(Provided data begins)
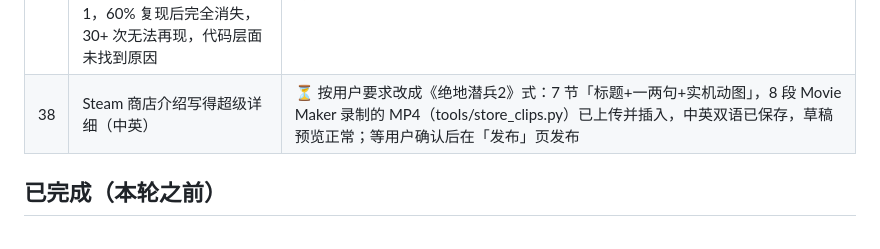
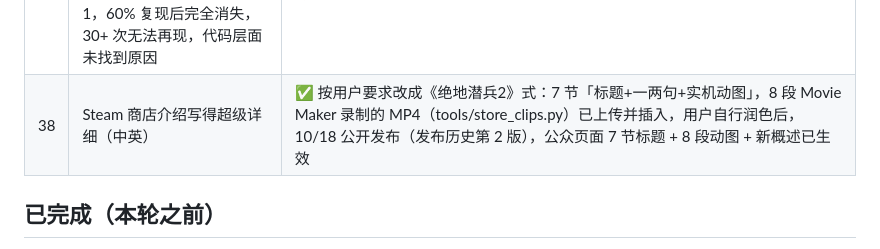
Before and after one commit to tntsg1/Simplified-incremental, a Markdown page: TODO_FEEDBACK.md, the part around the change. Drawn GitHub-style.

Commit message:
TODO: store page published

```diff
--- a/TODO_FEEDBACK.md
+++ b/TODO_FEEDBACK.md
@@ -43,7 +43,7 @@
 | 35 | 有人反映硬币声太大、音效有点杂：调小 | ✅ 源文件 -3dB、大招连响不再额外 +3dB、拥挤时恢复随战斗压低（仅大招期间不压）、同时最多 3 个、大奖收尾 -2dB |
 | 36 | Steam 集换式卡牌：10 Boss 卡 + 10 大招表情 + 10 尺度背景 + 6 徽章 | ⏳ 全套素材已出（steam-release/SKYGUARD-5427620/trading-cards）。10/16 尝试上传：Steamworks 显示「应用程序不合格」，游戏发售并达到可信度指标后才开放上传，届时再传 |
 | 37 | 观察：一次重度捕获（第 10 章满编开火）启动后约 3 秒出现引擎级崩溃 FATAL cowdata get index 1 size 1，60% 复现后完全消失，30+ 次无法再现，代码层面未找到原因 | ⏳ 持续观察；再出现时立即抓完整日志 |
-| 38 | Steam 商店介绍写得超级详细（中英） | ⏳ 按用户要求改成《绝地潜兵2》式：7 节「标题+一两句+实机动图」，8 段 Movie Maker 录制的 MP4（tools/store_clips.py）已上传并插入，中英双语已保存，草稿预览正常；等用户确认后在「发布」页发布 |
+| 38 | Steam 商店介绍写得超级详细（中英） | ✅ 按用户要求改成《绝地潜兵2》式：7 节「标题+一两句+实机动图」，8 段 Movie Maker 录制的 MP4（tools/store_clips.py）已上传并插入，用户自行润色后，10/18 公开发布（发布历史第 2 版），公众页面 7 节标题 + 8 段动图 + 新概述已生效 |
 
 ## 已完成（本轮之前）
 
```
(Provided data ends)
Copy out every line of the listing where the word "Steam" occurs.

 | 36 | Steam 集换式卡牌：10 Boss 卡 + 10 大招表情 + 10 尺度背景 + 6 徽章 | ⏳ 全套素材已出（steam-release/SKYGUARD-5427620/trading-cards）。10/16 尝试上传：Steamworks 显示「应用程序不合格」，游戏发售并达到可信度指标后才开放上传，届时再传 |
-| 38 | Steam 商店介绍写得超级详细（中英） | ⏳ 按用户要求改成《绝地潜兵2》式：7 节「标题+一两句+实机动图」，8 段 Movie Maker 录制的 MP4（tools/store_clips.py）已上传并插入，中英双语已保存，草稿预览正常；等用户确认后在「发布」页发布 |
+| 38 | Steam 商店介绍写得超级详细（中英） | ✅ 按用户要求改成《绝地潜兵2》式：7 节「标题+一两句+实机动图」，8 段 Movie Maker 录制的 MP4（tools/store_clips.py）已上传并插入，用户自行润色后，10/18 公开发布（发布历史第 2 版），公众页面 7 节标题 + 8 段动图 + 新概述已生效 |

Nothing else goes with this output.